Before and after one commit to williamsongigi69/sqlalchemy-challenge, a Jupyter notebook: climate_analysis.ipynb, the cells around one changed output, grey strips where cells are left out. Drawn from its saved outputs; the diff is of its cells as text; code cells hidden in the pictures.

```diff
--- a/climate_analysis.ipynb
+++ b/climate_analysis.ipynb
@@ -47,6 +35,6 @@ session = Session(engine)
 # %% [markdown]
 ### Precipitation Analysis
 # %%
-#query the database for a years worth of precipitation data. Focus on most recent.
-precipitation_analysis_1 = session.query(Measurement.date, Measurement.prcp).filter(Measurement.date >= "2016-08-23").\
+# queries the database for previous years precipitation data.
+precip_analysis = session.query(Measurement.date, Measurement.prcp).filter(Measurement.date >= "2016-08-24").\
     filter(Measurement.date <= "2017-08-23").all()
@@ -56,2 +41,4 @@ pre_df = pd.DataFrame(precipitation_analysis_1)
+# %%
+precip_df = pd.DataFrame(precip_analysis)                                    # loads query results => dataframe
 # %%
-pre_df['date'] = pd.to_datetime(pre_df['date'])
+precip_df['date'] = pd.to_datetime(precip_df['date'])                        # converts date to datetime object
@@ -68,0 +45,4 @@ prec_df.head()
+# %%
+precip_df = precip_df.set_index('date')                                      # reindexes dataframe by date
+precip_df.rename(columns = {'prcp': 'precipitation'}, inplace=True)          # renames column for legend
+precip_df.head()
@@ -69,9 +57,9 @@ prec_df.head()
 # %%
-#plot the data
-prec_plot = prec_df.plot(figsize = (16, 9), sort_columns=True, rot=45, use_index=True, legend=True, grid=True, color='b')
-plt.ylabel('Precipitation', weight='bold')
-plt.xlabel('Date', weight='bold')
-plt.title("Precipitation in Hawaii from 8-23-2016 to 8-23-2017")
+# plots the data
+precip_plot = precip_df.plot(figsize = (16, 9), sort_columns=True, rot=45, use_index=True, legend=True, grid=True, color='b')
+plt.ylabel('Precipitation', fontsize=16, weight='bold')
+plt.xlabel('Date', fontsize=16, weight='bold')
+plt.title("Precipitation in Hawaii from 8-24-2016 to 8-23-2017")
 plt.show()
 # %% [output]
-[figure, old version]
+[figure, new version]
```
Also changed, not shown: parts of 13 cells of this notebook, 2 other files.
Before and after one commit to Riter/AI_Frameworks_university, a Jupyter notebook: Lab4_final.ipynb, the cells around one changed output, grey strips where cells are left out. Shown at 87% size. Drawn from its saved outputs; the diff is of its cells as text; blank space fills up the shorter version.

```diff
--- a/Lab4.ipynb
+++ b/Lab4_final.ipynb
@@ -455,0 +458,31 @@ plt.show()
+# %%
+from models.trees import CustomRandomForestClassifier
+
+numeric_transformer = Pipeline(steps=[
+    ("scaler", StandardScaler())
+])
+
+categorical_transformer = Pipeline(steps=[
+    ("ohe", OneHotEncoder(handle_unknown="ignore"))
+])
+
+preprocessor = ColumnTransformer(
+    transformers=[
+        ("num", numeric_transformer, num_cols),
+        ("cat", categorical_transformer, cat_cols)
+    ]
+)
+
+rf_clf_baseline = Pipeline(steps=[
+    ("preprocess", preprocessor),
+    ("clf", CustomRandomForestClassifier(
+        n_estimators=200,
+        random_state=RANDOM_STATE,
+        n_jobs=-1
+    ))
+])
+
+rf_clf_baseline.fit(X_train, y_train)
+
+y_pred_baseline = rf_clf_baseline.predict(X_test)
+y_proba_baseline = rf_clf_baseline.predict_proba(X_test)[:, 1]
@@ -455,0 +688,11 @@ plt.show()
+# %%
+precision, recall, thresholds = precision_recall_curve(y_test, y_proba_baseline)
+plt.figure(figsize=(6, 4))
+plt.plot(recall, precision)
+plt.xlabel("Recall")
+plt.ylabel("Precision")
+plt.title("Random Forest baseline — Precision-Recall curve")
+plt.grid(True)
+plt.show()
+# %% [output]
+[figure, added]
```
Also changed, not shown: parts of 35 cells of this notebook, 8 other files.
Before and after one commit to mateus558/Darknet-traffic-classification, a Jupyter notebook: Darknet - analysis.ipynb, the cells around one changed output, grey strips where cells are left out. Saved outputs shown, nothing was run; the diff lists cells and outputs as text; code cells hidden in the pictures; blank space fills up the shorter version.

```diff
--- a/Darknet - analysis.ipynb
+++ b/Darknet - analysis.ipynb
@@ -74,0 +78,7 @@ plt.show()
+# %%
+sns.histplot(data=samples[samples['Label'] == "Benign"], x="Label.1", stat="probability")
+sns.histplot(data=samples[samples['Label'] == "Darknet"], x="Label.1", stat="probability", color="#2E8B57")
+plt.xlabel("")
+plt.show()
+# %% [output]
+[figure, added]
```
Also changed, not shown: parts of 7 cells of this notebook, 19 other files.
+ + + + +
• [Your objective]: Lines of the listing above that contain the word "cells" should all be returned.

• [Written response]:
Before and after one commit to williamsongigi69/sqlalchemy-challenge, a Jupyter notebook: climate_analysis.ipynb, the cells around one changed output, grey strips where cells are left out. Drawn from its saved outputs; the diff is of its cells as text; code cells hidden in the pictures.
Also changed, not shown: parts of 13 cells of this notebook, 2 other files.
Before and after one commit to Riter/AI_Frameworks_university, a Jupyter notebook: Lab4_final.ipynb, the cells around one changed output, grey strips where cells are left out. Shown at 87% size. Drawn from its saved outputs; the diff is of its cells as text; blank space fills up the shorter version.
Also changed, not shown: parts of 35 cells of this notebook, 8 other files.
Before and after one commit to mateus558/Darknet-traffic-classification, a Jupyter notebook: Darknet - analysis.ipynb, the cells around one changed output, grey strips where cells are left out. Saved outputs shown, nothing was run; the diff lists cells and outputs as text; code cells hidden in the pictures; blank space fills up the shorter version.
Also changed, not shown: parts of 7 cells of this notebook, 19 other files.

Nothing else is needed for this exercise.